ALBUM REVIEWS            



Feeding The Machine

Wolf are a heavy metal band from Sweden formed in 1995 releasing their self titled debut album in 1999. Delivering a blend of eighties style traditional heavy metal inspired by the likes of Iron Maiden, Metal Church and Judas Priest - Wolf released six more albums over the next fifteen years to solidify their position as one of the top metal acts to ever emerge from Sweden. With a recent line-up change, the band are set to celebrate their twenty fifth anniversary since forming with the release of 'Feeding The Machine', the bands eighth studio album.    
Wolf play a meld of "foot on the monitor", infectious and melodic, traditional heavy metal - 'Feeding The Machine' is packed with twelve highly energetic and bombastic metal anthems, with the opener 'Shoot To Kill' a guaranteed fans favourite. Full of pace and power, 'Shoot To Kill' is an electrifying opening salvo, with the (albums) second shot 'Guillotine', a heavier gallop of traditional heavy metal. Wolf are celebrating twenty five years as a band, and have begun their new album with as much energy and fervour as they did with their self titled debut. 'Dead Man's Hand' brings forth the mid tempo melodic march of heavy metal, proving Wolf are not just a band that delivers heavy hitting fast paced metal. In fact, they touch on the hard rock genre many times throughout this album, the first foray 'Midnight Hour' a prime example. Sweden is famous for hard rock and heavy metal bands, Wolf stand on the bridge between these two mighty genres. 'Mass Confusion' adds a flavour of the melodic power metal style to the album - Wolf not afraid to incorporate other musical influences into their soundscape, or be pigeon holed into just the one genre.    
'The Cold Emptiness' bustles into life and shuffles off at a mid tempo pace, with a huge melodic edge. This album is less head bang able and more head nod able, but still has enough power to raise fists high and punch the air in delight. Title song 'Feeding The Machine' is more power metal than traditional heavy metal, guitars buzzing like a swarm of bees. It's infectious, catchy and memorable in equal measures. And the same can be said about the entire album. All hell breaks loose with the blistering pace of 'Devil In The Flesh', which enters into the realms of the speed/power metal genre. 'Devil In The Flesh' is one of those gems that appear out of nowhere and you find yourself loving it after just a few seconds.    
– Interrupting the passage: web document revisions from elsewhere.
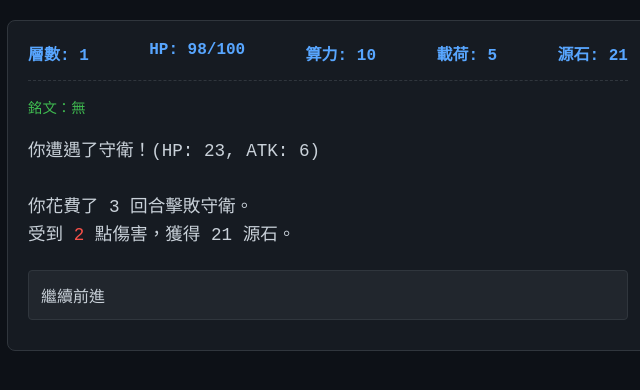
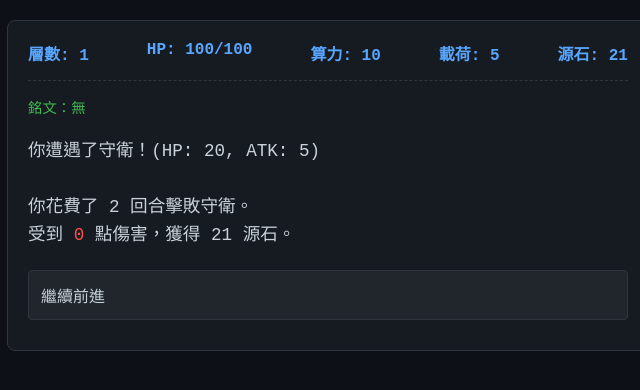
Before and after one commit to shi-ray/infi_tower, a plain HTML site: page index.html in a window 1280 px wide. Both pictures are taken after a click on the button "【戰鬥】踹開紅色的門". Shown: the full height of the page, 312-952 px from the left. Drawn offline with Linux system fonts and the light colour scheme.

Commit message:
Add files via upload

```diff
--- a/index.html
+++ b/index.html
@@ -153,20 +153,29 @@
         generateEvents();
     }
 
-    // 隨機生成事件
+    // 隨機生成事件（已修改為 10 的倍數層只能戰鬥）
     function generateEvents() {
         updateUI();
-        renderScene(`你來到了第 ${player.layer} 層，前方有幾條未知的路徑。`, [
-            { label: '【戰鬥】踹開紅色的門', action: () => eventCombat() },
-            { label: '【探索】調查角落的廢墟', action: () => eventExplore() },
-            { label: '【商店】靠近微光的終端機', action: () => eventShop() }
-        ]);
+
+        // 判斷是否為 10 的倍數層 (10, 20, 30...)
+        if (player.layer % 10 === 0) {
+            renderScene(`你來到了第 ${player.layer} 層，這裡散發著危險的氣息，你沒有其他退路，只能選擇迎戰！`, [
+                { label: '【首領戰】硬著頭皮上吧', action: () => eventCombat() }
+            ]);
+        } else {
+            // 正常層數的選項
+            renderScene(`你來到了第 ${player.layer} 層，前方有幾條未知的路徑。`, [
+                { label: '【戰鬥】踹開紅色的門', action: () => eventCombat() },
+                { label: '【探索】調查角落的廢墟', action: () => eventExplore() },
+                { label: '【商店】靠近微光的終端機', action: () => eventShop() }
+            ]);
+        }
     }
 
     // 事件：戰鬥
     function eventCombat() {
-        let enemyHp = 20 + player.layer * player.layer * 3;
-        let enemyAtk = 5 + player.layer * player.layer;
+        let enemyHp = 20 + Math.floor(Math.pow(player.layer, 2.5) * 0.5);
+        let enemyAtk = 5 + Math.floor(player.layer * player.layer * 0.2);
         let atk = getAtk();
 
         let log = `你遭遇了守衛！(HP: ${enemyHp}, ATK: ${enemyAtk})<br><br>`;
```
With no sign of the customary power ballad that most modern era European metal and rock albums seem to include, Wolf power on with the heavy thumper 'Spoon Bender'. Packing a punch worthy of a knock out 'Spoon Bender' is big riffing, chunky, and will induce head nodding of an involuntary nature. A rabid nature takes over as 'The Raven' continues apace, but with a meaner demeanour. Mildly aggressive and definitely in your face, 'The Raven' is more attitudinal than anything that has gone before. 'Black Widow' takes the album along the power metal path once more, highly melodic and oh so infectious. Wolf have managed to sway between genres with ease, the album not disjointed in anyway whatsoever. And so to the final song, again with absolutely no sign of a ballad (insert happy emoji here). 'A Thief Inside' is an intertwined rock/metal swagger, and rounds off nicely, an album of very good heavy metal.    
Overall, a heavy hitting album that draws inspiration from the hard rock, heavy metal and power metal genres into one seamless glorious gallop.    
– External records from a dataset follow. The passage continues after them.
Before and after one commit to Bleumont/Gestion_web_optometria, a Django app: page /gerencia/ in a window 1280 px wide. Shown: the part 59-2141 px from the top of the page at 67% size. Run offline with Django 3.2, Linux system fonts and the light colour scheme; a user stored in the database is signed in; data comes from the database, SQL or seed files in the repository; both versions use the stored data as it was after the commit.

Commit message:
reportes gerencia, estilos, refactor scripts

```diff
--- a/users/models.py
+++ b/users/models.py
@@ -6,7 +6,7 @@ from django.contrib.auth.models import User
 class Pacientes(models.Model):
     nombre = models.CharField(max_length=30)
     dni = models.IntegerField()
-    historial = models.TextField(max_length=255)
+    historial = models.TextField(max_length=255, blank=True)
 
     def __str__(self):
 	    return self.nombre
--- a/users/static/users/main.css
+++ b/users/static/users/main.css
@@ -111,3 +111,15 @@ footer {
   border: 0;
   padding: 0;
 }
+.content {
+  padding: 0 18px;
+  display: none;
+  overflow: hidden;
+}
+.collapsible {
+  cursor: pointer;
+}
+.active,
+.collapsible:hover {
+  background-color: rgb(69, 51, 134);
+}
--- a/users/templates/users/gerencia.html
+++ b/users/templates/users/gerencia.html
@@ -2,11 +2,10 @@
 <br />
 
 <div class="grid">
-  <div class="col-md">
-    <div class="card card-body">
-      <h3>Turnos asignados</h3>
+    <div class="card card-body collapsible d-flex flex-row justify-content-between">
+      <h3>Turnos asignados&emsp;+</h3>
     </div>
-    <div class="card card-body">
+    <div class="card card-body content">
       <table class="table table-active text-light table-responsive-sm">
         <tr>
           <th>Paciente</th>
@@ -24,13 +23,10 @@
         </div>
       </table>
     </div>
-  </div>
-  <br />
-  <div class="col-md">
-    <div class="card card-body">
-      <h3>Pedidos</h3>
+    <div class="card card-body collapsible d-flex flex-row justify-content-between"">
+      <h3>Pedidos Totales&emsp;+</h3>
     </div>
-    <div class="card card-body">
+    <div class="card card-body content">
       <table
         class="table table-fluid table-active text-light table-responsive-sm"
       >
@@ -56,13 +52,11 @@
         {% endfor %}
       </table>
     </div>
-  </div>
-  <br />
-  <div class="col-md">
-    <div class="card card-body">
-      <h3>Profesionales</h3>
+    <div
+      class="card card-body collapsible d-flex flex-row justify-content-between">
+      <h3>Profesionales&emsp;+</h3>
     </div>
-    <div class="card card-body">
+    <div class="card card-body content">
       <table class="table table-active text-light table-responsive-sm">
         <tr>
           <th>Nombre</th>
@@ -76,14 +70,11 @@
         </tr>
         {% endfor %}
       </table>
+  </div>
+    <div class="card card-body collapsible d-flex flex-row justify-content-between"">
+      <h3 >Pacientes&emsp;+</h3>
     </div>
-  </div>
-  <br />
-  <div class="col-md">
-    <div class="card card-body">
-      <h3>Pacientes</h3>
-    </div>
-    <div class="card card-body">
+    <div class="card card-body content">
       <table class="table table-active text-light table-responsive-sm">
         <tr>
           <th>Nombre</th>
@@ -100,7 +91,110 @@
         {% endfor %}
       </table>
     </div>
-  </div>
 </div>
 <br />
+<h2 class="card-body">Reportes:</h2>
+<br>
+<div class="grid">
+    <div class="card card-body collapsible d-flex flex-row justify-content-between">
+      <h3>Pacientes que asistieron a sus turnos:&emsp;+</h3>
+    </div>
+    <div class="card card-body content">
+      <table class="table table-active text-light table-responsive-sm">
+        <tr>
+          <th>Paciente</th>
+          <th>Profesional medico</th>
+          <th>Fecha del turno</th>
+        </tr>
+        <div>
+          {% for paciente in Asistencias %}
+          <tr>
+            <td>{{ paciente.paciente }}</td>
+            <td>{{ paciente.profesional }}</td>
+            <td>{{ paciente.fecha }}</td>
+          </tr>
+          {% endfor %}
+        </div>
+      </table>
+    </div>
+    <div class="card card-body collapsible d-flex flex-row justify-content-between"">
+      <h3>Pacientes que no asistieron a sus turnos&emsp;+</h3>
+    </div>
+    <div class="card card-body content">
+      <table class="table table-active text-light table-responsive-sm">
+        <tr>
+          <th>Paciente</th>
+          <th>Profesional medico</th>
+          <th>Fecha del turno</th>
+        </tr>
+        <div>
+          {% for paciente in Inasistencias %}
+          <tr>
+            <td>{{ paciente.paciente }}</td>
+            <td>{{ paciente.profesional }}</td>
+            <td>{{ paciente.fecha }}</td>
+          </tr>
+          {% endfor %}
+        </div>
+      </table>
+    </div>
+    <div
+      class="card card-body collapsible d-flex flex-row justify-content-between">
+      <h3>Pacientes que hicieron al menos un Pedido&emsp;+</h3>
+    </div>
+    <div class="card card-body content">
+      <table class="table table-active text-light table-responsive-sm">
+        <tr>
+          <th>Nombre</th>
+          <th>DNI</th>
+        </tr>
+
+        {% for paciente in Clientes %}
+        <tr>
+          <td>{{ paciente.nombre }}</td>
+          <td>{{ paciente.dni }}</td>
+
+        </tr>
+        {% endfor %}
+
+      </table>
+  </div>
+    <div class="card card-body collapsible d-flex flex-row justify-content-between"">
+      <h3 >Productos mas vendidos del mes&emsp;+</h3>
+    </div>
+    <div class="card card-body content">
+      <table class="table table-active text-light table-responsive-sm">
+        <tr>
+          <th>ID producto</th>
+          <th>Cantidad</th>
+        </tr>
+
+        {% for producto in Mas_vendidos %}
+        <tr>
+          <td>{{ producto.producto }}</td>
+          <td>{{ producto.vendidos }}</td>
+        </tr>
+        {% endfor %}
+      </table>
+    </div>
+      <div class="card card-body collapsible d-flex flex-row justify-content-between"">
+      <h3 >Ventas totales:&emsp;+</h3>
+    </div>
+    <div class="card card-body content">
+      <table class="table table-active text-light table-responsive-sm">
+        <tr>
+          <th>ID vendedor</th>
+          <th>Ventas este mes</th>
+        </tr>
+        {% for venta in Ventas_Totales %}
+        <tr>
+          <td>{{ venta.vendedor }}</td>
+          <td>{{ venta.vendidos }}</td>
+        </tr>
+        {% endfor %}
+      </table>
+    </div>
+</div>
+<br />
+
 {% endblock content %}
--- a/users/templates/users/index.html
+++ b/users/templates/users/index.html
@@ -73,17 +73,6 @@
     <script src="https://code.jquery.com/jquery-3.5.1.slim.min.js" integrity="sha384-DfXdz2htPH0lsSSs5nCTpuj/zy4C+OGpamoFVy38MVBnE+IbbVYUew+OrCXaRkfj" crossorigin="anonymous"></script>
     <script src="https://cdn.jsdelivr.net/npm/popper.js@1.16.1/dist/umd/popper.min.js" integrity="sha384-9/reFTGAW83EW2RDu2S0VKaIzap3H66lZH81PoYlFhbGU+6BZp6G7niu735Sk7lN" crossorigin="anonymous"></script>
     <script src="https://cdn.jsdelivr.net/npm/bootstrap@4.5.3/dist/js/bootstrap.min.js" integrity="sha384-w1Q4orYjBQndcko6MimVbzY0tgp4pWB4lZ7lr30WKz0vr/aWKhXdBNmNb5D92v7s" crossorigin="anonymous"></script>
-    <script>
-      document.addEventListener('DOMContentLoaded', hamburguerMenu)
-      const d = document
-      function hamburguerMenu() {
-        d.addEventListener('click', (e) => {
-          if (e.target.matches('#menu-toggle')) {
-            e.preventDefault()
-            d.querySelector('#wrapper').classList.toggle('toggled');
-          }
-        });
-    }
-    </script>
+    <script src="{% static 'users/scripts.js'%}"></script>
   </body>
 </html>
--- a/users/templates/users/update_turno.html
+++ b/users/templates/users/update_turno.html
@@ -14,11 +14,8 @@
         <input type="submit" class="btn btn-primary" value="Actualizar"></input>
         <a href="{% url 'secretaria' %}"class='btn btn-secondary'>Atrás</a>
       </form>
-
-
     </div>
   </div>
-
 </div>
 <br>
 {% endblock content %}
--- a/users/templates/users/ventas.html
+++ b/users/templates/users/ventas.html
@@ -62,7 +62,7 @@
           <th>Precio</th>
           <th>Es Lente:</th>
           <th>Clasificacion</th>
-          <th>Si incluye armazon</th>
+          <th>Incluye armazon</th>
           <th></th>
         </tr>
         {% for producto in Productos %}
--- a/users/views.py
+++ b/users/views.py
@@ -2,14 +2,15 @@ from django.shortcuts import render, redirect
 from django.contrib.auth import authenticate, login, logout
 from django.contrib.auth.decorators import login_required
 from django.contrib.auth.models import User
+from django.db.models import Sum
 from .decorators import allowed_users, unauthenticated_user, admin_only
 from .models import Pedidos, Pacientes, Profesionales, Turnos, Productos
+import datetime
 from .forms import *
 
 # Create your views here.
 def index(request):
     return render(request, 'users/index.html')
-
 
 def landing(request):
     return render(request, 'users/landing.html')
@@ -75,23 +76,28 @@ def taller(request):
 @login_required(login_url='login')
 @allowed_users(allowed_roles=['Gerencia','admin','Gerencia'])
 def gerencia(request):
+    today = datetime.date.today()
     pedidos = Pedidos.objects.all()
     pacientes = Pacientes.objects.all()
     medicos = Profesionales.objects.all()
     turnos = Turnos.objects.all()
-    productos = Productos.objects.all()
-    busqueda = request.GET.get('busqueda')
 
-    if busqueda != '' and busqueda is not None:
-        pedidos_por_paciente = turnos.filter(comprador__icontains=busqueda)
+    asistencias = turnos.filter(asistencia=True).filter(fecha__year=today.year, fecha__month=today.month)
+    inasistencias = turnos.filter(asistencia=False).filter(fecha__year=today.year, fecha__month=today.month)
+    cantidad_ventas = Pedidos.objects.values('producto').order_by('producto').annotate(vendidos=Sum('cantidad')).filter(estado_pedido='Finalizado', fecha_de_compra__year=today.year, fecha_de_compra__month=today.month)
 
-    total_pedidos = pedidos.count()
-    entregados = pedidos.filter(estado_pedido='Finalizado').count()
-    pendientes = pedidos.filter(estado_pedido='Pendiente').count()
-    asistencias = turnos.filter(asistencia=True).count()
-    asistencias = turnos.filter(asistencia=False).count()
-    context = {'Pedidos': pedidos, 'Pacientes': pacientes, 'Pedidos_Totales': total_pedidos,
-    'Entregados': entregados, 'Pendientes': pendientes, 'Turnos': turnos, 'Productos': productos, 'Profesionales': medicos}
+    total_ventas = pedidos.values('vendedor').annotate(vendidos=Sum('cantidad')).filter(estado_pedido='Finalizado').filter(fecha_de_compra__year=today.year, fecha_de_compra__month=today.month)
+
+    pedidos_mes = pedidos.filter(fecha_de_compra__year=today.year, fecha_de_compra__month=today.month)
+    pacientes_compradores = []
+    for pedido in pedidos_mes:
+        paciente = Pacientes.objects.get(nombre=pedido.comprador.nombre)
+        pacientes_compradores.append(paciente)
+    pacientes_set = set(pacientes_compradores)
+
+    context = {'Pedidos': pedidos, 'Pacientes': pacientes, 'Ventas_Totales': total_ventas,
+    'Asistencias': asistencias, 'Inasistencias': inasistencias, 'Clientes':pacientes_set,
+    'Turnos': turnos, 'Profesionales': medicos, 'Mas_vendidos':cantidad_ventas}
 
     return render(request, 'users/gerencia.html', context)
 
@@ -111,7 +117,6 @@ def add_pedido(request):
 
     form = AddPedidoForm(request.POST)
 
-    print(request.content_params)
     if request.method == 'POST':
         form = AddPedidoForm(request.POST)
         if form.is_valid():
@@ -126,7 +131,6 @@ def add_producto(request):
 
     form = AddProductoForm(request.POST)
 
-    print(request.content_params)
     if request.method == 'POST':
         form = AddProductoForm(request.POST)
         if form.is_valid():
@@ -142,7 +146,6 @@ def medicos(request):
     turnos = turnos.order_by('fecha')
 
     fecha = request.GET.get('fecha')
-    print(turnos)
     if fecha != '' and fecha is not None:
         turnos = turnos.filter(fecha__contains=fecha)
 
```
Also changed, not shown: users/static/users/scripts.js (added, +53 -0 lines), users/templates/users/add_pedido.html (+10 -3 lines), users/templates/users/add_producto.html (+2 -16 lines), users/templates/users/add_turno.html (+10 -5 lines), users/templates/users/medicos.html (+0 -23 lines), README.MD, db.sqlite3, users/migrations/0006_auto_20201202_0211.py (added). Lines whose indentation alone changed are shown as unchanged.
Review By Iron Mathew Collins    
Reviewed For Metal Gods TV    
Other Reviews    

"a hard hitting and infectious barrage of bombastic heavy metal, Wolf are firing on all cylinders" Read Review